Artificial Intelligence (AI) is a great boon to the agricultural sector which is heavily dependent on climatic conditions which are often unpredictable. Determining the right time to sow crops is often one of the biggest challenges for Indian farmers where drought and excess rainfall can be equally serious challenges. Microsoft in collaboration with ICRISAT (International Crops Research Institute for the Semi-Arid Tropics), developed an AI Sowing App that uses machine learning and business intelligence from the Microsoft Cortana Intelligence Suite. The App has been developed using historic climate data of the specific area analyse it to calculate the Moisture Adequacy Index (MAI) to determine the optimal sowing period, MAI is the standardized measure used for assessing the degree of adequacy of rainfall and soil moisture to meet the potential water requirement of crops.

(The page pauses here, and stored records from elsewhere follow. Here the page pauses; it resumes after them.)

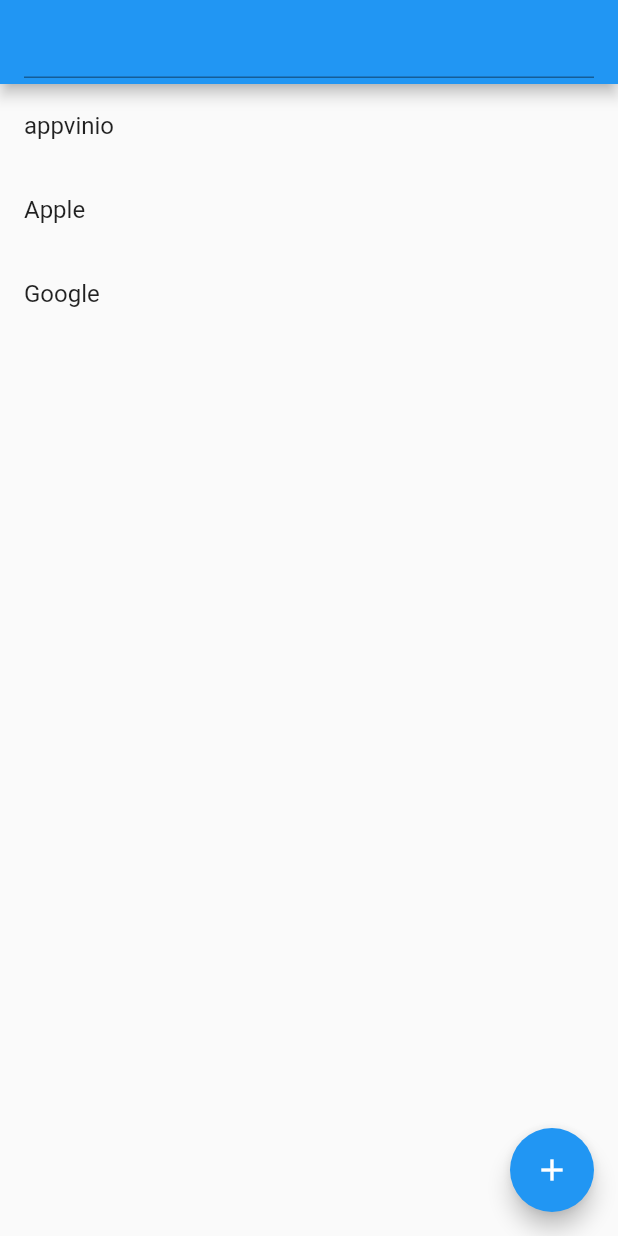
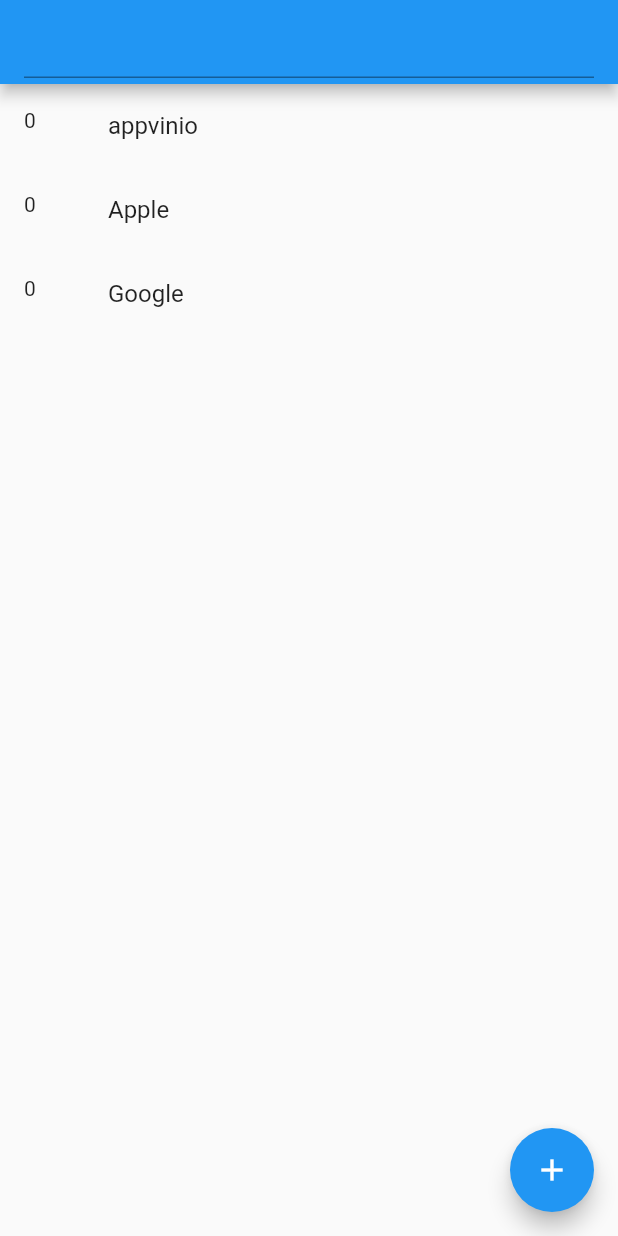
Before and after one commit to appvinio/levelup_flutter_example, a Flutter app: the screen it shows after launch, on a phone screen of 412 x 824 dp. Run offline on Flutter 3.47's test engine with Material 2 defaults, Android fonts, the phone set to English and light mode, and no system bars.

Commit message:
value for ranking

```diff
--- a/lib/main.dart
+++ b/lib/main.dart
@@ -22,8 +22,9 @@ class MyHomePage extends StatefulWidget {
 }
 
 class Entry {
+  String name;
+  int value = 0;
   Entry(this.name);
-  String name;
 }
 
 class _MyHomePageState extends State<MyHomePage> {
@@ -52,7 +53,8 @@ class _MyHomePageState extends State<MyHomePage> {
       ),
       body: ListView.builder(
           itemBuilder: (BuildContext context, int index) => ListTile(
-            title: Text(data[index].name),
+            leading: Text("${data[index].value}"),
+            title: Text("${data[index].name}"),
           ),
           itemCount: data.length),
       floatingActionButton: new FloatingActionButton(
```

The app sends sowing advisories to participating farmers on the optimal date to sow. “The best part – the farmers don’t need to install any sensors in their fields or incur any capital expenditure. All they need is a feature phone capable of receiving text messages”. Microsoft has also partnered with India’s United Phosphorous Ltd. (UPL) to create the Pest Risk Prediction App that again leverages AI and machine learning to indicate in advance the risk of pest attack.
AI sensors can detect and target weeds while deciding which herbicides to apply within the right buffer — preventing overapplication of herbicides and herbicide resistance. The technology is being used at one of Nature Sweet’s farms in Arizona. Nature Sweet, a company that grows, harvests, packages tomato and sells in the United States, Canada, and Mexico, believes “artificial intelligence will eventually improve greenhouses tomato yields by 20%”. Instead of soil, they plant in coconut husks that helps the tomato plants resist disease and use 80% less water.